- YOUR OBJECTIVE -
Reproduce only the lines of the material below that start at the line containing "in Photoshop.*" and stop at the line containing "stacking** (here a". Keep both end lines.

- TASK MATERIAL -
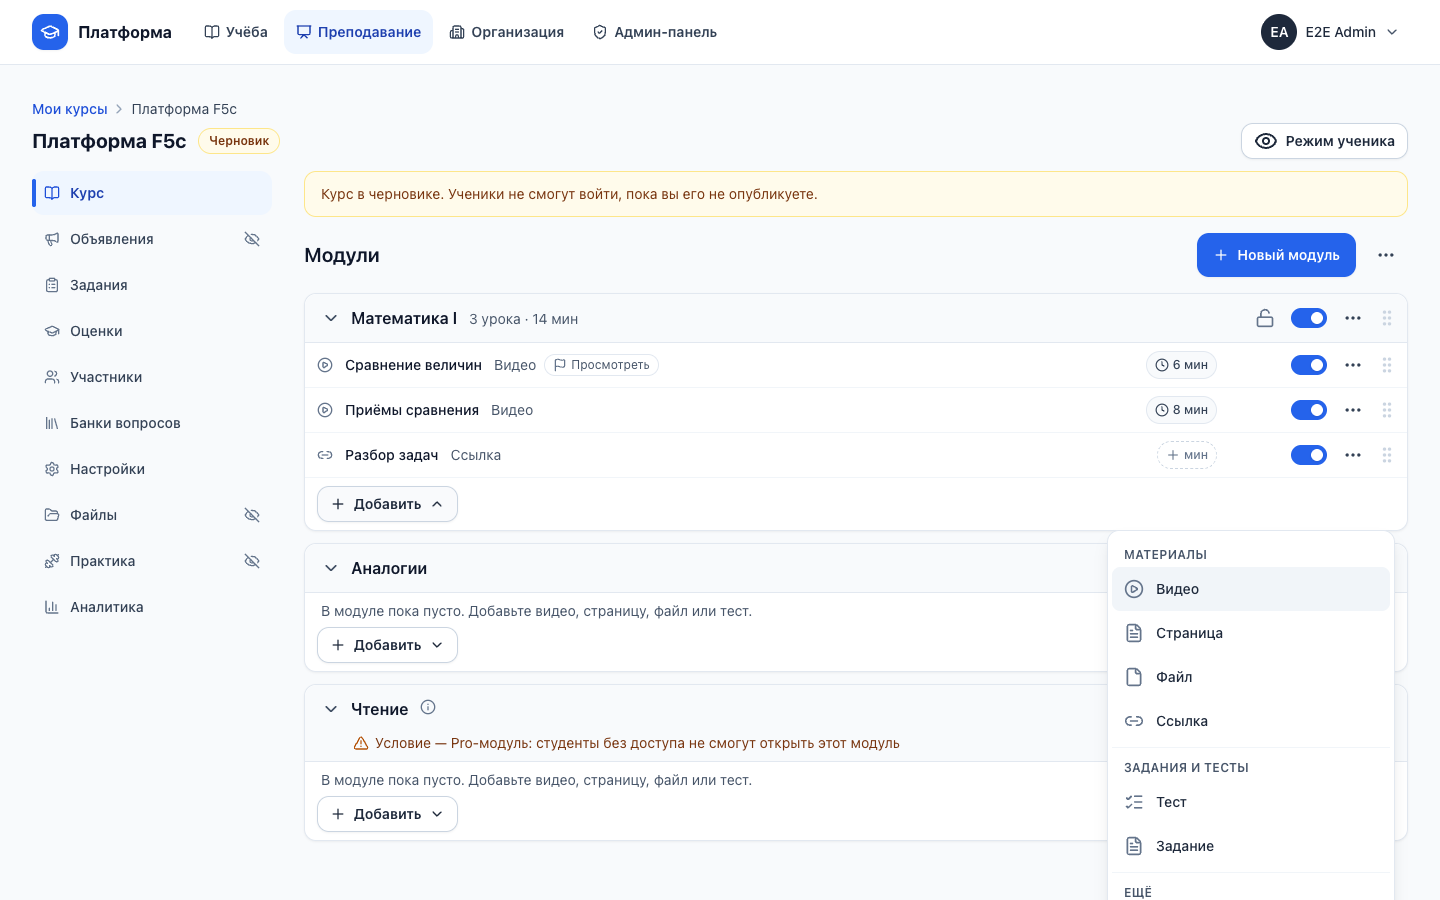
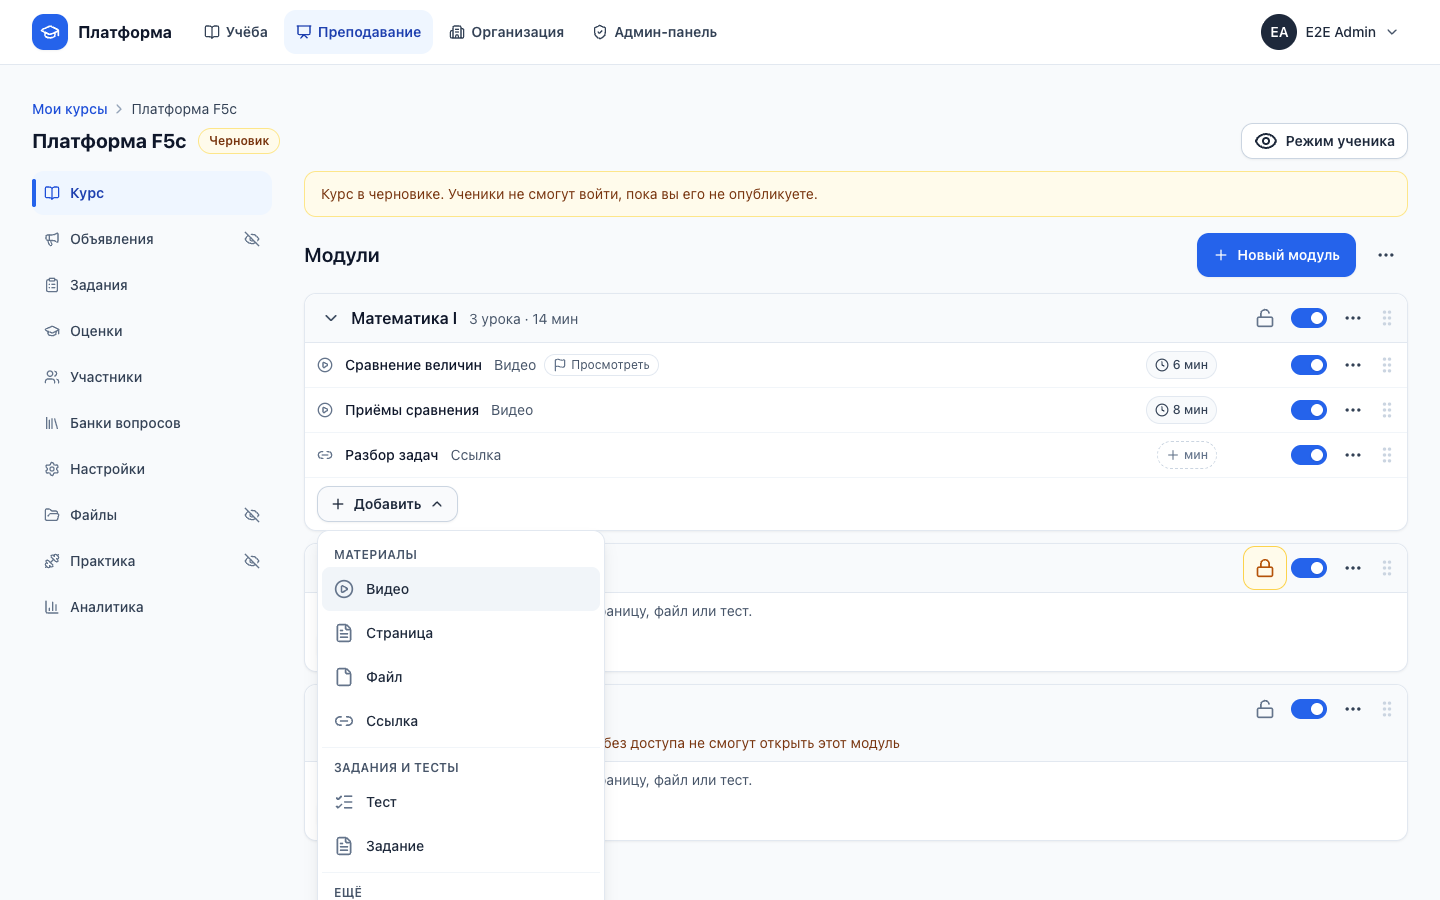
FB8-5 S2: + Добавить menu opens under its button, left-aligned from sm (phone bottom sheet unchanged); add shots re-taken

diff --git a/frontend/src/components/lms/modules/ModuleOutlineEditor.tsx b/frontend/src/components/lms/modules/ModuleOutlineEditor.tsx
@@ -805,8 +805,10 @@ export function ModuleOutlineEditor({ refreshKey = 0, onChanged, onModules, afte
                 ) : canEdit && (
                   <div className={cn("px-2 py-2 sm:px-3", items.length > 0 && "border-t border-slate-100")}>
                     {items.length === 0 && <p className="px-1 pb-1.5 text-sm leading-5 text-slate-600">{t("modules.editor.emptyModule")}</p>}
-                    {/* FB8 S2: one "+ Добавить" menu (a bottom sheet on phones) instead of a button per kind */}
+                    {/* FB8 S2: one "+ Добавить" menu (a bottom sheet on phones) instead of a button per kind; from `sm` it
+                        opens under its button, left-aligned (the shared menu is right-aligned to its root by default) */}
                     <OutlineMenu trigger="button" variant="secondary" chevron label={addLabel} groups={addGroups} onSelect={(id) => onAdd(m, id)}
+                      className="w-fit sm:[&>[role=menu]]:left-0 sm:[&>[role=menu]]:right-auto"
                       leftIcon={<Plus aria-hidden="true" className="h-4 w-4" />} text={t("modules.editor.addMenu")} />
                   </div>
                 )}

* * *

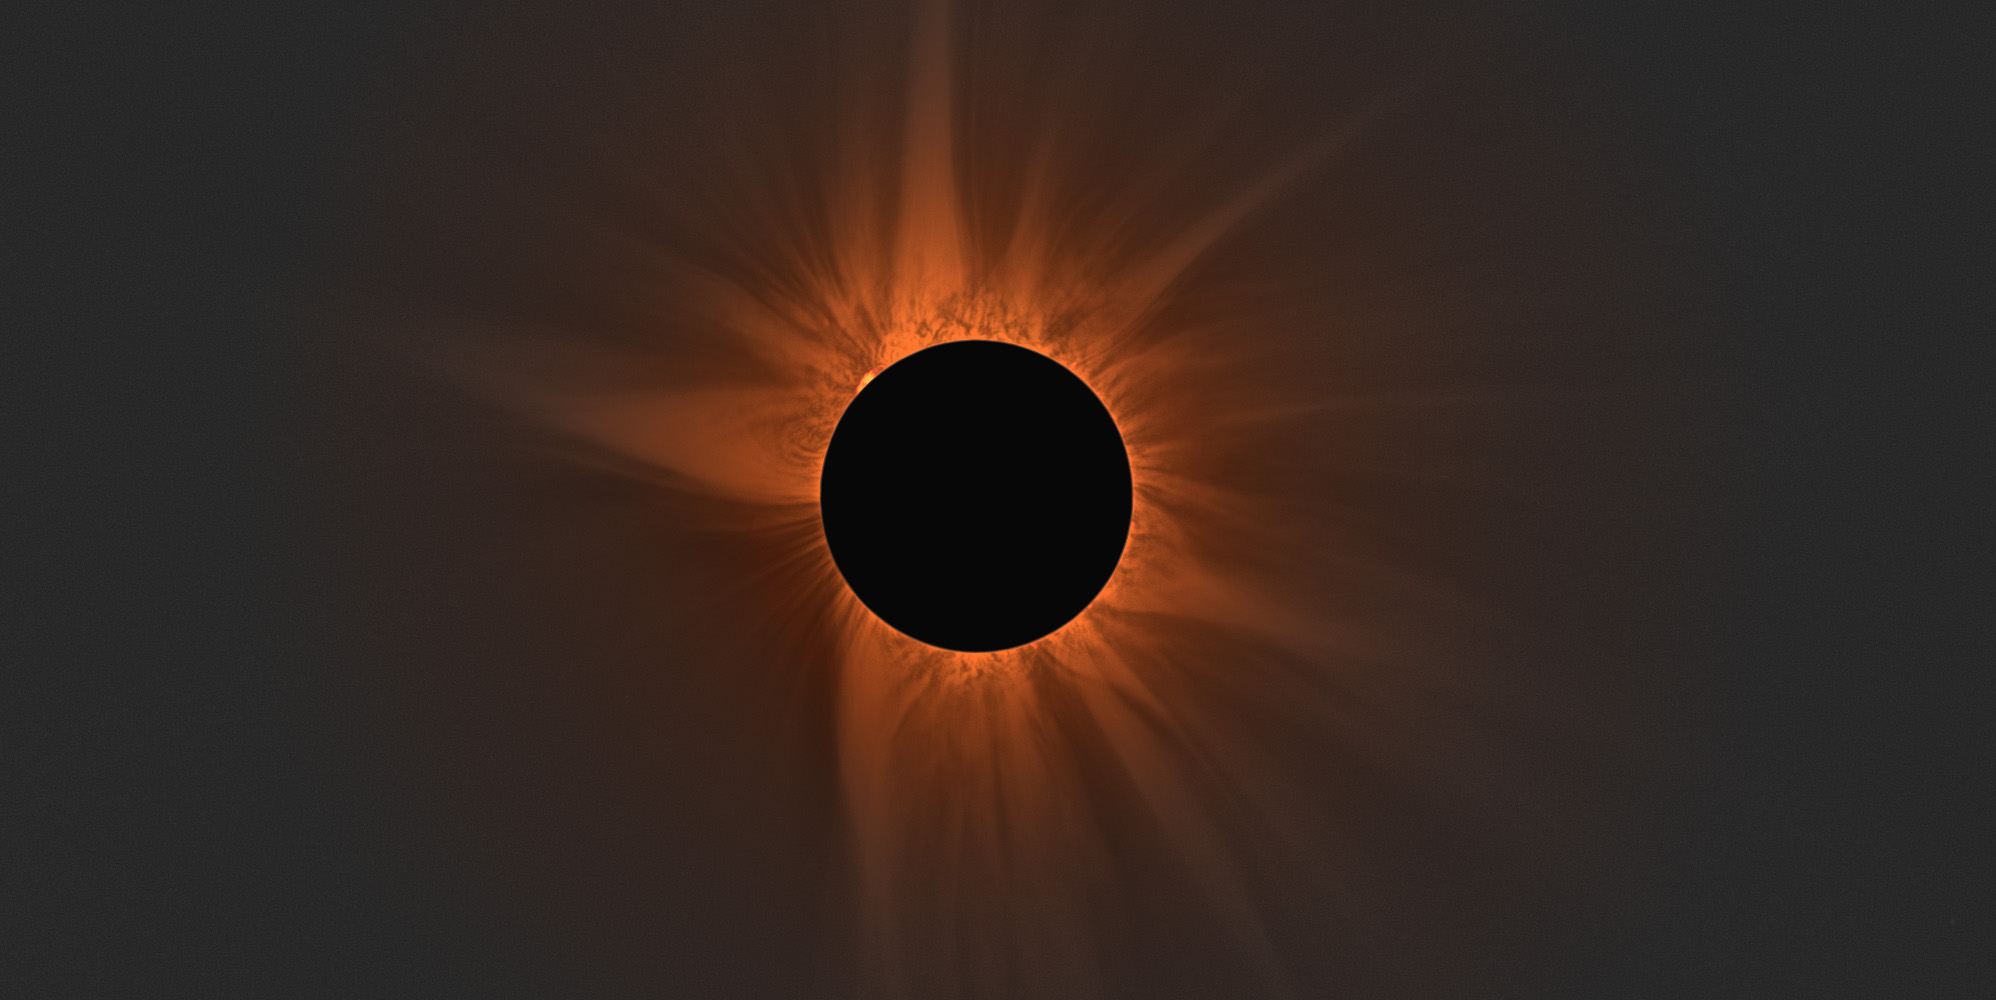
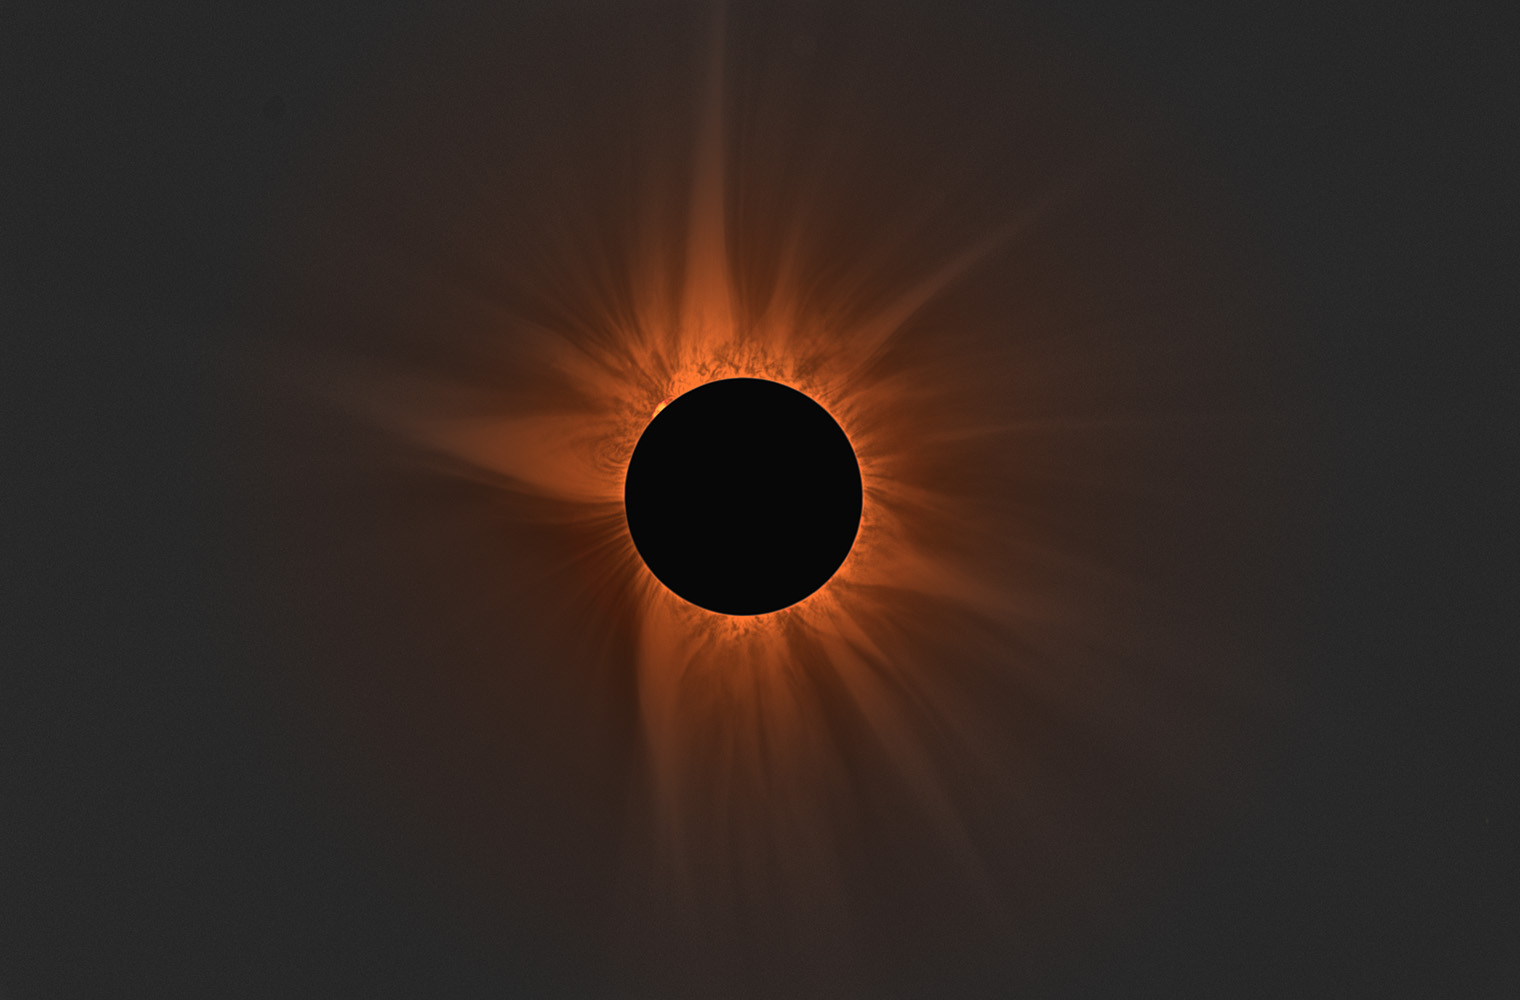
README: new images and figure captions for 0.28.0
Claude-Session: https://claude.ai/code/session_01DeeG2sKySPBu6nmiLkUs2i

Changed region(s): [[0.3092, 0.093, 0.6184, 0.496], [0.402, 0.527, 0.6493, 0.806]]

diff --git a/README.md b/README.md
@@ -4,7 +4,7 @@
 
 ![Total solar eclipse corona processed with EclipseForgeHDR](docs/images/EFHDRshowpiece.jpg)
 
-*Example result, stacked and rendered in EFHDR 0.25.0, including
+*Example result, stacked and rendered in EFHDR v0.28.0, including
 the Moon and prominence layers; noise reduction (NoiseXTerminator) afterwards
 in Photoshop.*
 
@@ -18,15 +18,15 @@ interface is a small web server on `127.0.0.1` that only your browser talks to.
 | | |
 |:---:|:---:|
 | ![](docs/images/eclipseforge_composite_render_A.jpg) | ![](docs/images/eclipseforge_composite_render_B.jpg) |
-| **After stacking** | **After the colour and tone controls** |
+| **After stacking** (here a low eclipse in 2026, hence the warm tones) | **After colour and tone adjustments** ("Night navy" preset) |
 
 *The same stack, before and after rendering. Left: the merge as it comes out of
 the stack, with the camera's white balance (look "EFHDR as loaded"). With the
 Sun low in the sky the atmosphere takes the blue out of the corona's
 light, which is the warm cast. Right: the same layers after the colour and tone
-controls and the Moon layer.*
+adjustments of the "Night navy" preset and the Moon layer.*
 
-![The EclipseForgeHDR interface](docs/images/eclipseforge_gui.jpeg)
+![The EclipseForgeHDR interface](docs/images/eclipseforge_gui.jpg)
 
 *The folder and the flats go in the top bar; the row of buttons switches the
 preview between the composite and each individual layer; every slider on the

- SOLVED PROBLEM -
 in Photoshop.*
 
@@ -18,15 +18,15 @@ interface is a small web server on `127.0.0.1` that only your browser talks to.
 | | |
 |:---:|:---:|
 | ![](docs/images/eclipseforge_composite_render_A.jpg) | ![](docs/images/eclipseforge_composite_render_B.jpg) |
-| **After stacking** | **After the colour and tone controls** |
+| **After stacking** (here a low eclipse in 2026, hence the warm tones) | **After colour and tone adjustments** ("Night navy" preset) |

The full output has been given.